Professor Ambrosio has an engaging style, and the content is not easy. Still, the essense of what he says is leaves you wanting more meat, less fluff.
- Michael D. Mullen
Simple ideas made complex
Each chapter requires some serious work to become easier and more pleasant to listen to. This feels more like one of those old books in which you constantly need to jump back several pages to understand the point being made.
Not really. There are many great books on the same topic.

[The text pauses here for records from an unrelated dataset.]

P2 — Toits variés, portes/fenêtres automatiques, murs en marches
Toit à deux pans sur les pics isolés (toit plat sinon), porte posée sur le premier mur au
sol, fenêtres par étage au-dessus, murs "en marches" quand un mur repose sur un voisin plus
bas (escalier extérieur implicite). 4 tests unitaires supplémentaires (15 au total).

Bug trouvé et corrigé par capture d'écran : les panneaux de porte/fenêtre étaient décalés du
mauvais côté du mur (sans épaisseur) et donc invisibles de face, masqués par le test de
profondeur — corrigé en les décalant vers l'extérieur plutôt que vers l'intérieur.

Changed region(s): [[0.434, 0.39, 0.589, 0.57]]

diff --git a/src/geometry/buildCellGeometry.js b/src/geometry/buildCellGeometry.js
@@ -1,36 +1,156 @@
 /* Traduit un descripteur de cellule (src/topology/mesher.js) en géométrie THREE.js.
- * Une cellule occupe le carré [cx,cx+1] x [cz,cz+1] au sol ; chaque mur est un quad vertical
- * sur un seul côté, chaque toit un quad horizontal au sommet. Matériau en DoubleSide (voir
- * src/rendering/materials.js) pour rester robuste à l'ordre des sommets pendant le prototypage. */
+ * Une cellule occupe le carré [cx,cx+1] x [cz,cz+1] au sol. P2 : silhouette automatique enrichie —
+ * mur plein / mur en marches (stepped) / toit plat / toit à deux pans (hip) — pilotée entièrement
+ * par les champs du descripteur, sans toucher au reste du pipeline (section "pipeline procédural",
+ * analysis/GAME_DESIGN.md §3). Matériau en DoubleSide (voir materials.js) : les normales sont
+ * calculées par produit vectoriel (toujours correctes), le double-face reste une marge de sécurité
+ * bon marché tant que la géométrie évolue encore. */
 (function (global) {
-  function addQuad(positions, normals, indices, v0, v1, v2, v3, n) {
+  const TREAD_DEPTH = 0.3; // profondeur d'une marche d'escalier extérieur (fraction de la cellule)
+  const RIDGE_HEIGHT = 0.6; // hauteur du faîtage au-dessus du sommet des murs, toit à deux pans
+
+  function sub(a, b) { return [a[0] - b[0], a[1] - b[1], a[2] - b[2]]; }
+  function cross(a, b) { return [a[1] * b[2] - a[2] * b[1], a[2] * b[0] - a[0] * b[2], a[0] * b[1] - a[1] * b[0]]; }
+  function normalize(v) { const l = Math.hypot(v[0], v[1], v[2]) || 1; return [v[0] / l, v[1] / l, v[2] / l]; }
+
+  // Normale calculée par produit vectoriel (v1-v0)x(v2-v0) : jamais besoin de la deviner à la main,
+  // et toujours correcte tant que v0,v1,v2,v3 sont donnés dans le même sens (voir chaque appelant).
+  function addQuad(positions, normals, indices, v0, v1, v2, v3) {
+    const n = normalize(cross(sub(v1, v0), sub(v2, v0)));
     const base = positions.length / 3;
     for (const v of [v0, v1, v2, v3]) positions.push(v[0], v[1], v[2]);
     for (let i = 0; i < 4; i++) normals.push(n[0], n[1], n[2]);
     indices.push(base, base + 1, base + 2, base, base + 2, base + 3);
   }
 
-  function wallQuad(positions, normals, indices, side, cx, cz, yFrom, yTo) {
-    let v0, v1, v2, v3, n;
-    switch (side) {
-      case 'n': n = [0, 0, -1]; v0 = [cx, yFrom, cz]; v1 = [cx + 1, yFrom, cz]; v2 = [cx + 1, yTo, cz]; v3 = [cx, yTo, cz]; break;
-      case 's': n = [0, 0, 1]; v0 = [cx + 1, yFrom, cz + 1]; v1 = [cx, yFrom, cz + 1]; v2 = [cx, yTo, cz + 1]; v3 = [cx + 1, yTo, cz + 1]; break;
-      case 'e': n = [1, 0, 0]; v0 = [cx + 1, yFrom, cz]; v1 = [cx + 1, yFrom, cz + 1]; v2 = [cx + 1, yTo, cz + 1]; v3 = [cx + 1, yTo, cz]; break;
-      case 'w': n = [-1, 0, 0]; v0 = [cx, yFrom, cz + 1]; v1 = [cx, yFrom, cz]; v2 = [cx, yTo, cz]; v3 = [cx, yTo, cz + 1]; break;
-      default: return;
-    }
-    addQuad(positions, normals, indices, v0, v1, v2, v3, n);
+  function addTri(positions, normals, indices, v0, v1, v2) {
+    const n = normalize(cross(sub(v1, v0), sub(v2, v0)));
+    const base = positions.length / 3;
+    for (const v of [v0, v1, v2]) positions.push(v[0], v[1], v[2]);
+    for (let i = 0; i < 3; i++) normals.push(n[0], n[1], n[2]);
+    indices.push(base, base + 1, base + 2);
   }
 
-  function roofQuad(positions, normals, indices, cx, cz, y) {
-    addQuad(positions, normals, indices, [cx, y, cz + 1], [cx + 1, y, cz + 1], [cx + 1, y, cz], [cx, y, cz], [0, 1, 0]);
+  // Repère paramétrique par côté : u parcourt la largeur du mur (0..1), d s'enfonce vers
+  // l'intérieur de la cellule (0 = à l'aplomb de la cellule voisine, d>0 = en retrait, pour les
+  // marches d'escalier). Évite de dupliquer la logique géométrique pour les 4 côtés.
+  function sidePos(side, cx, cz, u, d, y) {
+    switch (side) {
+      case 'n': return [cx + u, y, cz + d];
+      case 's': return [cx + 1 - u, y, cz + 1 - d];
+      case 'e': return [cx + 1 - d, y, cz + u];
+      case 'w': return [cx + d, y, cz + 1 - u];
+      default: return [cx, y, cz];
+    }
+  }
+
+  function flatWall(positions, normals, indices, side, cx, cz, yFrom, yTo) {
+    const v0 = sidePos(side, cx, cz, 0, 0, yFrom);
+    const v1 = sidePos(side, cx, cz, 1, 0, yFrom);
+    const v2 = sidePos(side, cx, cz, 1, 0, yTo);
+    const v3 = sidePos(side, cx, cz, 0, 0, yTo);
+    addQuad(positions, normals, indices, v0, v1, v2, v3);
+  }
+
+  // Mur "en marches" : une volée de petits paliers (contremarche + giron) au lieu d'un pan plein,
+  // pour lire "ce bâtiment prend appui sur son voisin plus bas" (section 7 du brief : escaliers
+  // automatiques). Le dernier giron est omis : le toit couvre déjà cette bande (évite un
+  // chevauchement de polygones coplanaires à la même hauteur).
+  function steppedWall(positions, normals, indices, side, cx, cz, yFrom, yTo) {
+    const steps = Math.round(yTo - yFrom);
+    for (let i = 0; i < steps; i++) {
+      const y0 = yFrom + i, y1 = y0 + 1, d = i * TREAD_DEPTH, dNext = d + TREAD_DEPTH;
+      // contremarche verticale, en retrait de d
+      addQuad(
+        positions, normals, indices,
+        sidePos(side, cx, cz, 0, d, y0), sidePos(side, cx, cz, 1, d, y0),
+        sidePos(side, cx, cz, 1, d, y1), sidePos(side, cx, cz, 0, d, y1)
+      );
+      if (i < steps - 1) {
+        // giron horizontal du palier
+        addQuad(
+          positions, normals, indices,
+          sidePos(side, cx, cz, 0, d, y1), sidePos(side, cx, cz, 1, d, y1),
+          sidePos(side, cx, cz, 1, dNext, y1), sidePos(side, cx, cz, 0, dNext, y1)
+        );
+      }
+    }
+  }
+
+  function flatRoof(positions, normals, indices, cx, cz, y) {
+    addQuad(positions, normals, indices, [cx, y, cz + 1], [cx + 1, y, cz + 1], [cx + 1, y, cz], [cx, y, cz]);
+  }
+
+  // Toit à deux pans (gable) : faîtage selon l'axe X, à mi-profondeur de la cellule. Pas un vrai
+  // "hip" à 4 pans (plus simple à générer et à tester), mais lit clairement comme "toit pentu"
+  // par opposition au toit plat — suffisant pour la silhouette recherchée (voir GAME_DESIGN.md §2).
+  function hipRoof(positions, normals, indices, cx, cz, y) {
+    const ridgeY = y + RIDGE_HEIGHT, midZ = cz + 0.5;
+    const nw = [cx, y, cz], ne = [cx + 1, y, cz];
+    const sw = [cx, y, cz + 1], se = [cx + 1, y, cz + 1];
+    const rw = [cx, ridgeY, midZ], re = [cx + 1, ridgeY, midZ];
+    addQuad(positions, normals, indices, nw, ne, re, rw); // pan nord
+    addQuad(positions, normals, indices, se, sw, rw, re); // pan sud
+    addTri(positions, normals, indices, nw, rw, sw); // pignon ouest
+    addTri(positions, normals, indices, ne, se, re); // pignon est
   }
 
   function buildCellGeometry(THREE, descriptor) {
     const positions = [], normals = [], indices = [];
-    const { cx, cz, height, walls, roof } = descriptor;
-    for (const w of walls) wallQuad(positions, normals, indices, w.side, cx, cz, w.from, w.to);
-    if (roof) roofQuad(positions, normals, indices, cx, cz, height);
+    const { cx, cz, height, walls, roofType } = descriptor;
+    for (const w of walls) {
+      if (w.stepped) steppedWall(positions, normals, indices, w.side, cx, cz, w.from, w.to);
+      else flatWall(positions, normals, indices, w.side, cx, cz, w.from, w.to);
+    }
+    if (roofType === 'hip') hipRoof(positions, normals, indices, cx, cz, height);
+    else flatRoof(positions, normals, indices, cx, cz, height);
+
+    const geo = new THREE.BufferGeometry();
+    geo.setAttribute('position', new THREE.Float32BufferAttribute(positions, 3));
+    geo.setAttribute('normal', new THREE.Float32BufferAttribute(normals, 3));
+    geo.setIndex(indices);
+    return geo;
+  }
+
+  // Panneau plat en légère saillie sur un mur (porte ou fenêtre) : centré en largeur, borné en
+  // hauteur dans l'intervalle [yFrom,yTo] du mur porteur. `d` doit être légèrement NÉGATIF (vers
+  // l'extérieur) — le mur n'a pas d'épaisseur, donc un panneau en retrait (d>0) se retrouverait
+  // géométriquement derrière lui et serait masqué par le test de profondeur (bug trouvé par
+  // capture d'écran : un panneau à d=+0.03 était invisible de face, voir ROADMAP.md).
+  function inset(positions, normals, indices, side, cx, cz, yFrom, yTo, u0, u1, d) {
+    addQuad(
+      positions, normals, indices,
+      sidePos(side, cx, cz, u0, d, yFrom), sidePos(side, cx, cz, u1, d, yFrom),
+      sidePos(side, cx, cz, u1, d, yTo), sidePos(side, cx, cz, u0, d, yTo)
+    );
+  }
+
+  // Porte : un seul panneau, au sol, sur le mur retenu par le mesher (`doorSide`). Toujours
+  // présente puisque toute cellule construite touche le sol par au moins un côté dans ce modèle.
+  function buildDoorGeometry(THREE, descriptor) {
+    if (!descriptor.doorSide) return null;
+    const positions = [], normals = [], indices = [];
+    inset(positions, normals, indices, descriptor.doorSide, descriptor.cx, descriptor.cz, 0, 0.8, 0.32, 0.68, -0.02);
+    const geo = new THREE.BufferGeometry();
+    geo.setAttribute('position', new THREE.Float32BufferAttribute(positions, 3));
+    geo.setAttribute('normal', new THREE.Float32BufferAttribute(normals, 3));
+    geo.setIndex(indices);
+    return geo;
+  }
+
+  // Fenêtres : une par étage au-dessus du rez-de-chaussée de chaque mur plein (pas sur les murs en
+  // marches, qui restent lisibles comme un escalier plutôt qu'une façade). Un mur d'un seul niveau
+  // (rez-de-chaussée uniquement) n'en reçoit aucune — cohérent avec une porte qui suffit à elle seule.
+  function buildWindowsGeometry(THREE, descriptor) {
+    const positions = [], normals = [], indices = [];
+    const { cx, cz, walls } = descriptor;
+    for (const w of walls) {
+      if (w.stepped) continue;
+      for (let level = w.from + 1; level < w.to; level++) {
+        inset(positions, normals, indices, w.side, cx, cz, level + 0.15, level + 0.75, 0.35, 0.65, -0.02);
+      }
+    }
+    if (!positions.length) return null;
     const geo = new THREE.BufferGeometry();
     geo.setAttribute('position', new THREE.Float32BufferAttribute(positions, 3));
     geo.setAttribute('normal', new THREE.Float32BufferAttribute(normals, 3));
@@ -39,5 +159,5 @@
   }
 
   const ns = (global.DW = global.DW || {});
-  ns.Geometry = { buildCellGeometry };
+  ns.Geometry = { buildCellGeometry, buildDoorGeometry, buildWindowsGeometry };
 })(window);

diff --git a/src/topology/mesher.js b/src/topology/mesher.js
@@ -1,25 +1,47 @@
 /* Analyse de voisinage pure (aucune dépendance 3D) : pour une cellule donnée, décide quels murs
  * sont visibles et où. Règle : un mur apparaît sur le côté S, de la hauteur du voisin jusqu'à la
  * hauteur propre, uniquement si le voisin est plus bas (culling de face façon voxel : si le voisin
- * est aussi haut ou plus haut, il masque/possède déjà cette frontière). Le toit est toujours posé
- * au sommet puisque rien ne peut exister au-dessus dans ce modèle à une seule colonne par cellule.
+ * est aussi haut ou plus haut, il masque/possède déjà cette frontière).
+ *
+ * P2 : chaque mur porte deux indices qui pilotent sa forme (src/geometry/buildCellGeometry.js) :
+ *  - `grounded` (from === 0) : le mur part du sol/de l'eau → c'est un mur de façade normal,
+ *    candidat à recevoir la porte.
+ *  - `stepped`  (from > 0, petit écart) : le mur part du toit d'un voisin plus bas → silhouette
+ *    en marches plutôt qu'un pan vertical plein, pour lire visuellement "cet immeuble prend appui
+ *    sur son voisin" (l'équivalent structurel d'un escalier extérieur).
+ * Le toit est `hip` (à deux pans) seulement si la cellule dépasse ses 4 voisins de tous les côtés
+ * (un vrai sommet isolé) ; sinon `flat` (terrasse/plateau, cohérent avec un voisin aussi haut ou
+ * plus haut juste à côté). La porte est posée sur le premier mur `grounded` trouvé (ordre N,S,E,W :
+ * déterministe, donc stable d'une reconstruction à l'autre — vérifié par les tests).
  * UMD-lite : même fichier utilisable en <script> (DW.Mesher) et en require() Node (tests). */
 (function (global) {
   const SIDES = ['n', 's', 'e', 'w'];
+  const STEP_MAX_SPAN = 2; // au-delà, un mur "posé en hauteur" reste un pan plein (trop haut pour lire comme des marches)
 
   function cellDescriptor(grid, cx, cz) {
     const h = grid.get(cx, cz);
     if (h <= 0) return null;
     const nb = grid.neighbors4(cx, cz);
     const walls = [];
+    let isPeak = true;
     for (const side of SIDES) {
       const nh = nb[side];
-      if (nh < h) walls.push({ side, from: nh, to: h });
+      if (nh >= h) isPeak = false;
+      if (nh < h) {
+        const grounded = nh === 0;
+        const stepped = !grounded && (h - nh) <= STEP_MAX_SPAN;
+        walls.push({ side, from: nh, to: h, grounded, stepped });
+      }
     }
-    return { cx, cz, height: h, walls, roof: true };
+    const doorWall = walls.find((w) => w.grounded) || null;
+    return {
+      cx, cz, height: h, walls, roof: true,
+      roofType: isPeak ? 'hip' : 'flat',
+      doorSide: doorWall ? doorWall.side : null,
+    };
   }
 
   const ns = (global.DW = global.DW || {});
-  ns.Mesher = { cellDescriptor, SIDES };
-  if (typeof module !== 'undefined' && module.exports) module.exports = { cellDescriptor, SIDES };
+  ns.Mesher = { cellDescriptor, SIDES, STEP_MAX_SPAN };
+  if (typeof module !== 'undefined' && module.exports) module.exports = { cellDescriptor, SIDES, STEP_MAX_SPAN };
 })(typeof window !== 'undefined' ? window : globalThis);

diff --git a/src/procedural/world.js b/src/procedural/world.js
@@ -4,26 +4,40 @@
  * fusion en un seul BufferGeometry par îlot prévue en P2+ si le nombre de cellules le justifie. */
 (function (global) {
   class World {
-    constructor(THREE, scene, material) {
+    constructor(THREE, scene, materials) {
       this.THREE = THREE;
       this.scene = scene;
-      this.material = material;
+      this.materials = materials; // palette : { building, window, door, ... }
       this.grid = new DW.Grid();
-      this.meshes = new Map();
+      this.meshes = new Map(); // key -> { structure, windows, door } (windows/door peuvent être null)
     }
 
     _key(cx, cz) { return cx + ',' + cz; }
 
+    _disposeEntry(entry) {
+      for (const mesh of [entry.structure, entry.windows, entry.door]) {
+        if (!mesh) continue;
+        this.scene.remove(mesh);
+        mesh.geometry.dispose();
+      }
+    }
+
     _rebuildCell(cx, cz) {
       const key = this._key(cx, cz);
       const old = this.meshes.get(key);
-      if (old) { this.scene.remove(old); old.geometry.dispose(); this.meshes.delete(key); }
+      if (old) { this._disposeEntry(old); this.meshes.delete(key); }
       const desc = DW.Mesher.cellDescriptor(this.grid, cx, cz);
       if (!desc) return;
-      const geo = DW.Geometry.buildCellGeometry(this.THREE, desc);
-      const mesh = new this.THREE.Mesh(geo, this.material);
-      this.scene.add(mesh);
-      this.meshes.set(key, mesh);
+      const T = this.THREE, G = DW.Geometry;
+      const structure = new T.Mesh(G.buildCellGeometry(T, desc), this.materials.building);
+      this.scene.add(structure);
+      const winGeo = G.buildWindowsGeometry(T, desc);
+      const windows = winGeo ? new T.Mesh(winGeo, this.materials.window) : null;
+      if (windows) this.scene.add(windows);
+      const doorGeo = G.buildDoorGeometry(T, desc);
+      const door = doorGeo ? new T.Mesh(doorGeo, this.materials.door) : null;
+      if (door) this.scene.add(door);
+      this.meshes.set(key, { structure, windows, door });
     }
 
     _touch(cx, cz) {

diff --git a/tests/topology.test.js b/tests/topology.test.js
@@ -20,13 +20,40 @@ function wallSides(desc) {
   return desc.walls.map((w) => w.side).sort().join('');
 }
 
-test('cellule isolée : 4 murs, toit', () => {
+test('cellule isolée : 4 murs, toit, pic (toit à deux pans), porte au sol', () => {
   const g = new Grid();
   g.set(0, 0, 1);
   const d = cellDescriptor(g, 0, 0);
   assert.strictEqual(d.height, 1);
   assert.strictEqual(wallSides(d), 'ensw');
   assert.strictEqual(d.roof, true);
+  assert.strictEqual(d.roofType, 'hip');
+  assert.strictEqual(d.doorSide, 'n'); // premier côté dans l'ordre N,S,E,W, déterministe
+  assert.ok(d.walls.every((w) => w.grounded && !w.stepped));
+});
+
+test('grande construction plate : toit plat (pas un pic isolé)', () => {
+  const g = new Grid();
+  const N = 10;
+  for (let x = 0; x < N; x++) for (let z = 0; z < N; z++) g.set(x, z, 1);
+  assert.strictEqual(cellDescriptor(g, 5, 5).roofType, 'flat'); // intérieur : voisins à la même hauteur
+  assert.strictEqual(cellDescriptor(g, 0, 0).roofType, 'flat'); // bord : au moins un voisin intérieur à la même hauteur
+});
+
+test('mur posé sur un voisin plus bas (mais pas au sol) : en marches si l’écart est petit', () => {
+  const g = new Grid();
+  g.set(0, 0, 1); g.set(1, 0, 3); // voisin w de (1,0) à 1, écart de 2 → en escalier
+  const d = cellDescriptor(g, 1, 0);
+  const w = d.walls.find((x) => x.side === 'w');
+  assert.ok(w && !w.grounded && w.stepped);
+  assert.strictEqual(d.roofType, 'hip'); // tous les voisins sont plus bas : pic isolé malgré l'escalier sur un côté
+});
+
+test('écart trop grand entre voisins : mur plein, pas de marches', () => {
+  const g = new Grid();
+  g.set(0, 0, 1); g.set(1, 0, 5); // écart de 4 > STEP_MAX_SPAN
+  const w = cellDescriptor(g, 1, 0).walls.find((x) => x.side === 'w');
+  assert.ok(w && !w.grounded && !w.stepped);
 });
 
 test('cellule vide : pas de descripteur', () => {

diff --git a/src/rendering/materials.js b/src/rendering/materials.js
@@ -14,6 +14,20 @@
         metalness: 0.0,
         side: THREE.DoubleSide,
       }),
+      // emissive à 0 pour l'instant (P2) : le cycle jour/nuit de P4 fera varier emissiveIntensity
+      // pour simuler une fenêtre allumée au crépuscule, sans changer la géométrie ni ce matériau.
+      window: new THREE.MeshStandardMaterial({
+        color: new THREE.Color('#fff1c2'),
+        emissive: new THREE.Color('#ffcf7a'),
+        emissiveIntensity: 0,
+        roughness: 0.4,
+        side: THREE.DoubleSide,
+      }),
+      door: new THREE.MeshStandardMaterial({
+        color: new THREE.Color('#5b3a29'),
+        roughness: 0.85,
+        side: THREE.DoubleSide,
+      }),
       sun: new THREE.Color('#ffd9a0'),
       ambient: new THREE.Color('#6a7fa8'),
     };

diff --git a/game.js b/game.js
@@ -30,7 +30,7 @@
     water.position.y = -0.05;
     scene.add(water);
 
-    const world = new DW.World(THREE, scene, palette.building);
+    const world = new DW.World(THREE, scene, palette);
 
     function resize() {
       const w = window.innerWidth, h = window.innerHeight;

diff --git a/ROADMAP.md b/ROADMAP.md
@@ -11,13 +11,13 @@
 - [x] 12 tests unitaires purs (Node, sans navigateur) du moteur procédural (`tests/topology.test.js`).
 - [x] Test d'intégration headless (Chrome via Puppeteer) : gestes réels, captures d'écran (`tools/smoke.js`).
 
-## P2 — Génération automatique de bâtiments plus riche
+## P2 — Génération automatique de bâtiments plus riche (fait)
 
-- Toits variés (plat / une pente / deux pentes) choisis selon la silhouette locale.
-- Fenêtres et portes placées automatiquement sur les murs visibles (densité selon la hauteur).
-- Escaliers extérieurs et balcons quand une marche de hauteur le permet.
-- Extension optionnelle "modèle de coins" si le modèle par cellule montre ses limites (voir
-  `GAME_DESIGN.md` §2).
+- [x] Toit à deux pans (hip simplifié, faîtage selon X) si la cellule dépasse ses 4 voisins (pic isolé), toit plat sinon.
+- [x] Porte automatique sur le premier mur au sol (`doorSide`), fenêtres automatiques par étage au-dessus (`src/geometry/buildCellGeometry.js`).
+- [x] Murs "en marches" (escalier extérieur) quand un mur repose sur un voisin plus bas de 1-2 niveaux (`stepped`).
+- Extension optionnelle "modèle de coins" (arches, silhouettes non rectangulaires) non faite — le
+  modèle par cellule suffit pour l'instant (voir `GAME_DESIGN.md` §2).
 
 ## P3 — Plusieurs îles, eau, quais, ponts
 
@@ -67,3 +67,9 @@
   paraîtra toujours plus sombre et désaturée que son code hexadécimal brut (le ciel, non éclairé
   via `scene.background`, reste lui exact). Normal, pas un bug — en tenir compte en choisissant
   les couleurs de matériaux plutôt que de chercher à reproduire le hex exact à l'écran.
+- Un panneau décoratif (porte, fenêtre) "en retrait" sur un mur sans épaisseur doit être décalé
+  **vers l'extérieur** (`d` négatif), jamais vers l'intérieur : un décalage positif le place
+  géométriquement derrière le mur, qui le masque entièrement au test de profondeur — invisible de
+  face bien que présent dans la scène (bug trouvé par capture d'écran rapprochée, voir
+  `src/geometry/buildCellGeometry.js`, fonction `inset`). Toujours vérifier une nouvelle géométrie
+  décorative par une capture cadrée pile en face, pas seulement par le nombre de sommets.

This book is very hard to listen to as the simplest ideas are lost in circumvoluted thoughts. It reminded me of what I disliked most at university: the inability to state interesting ideas in an interesting way.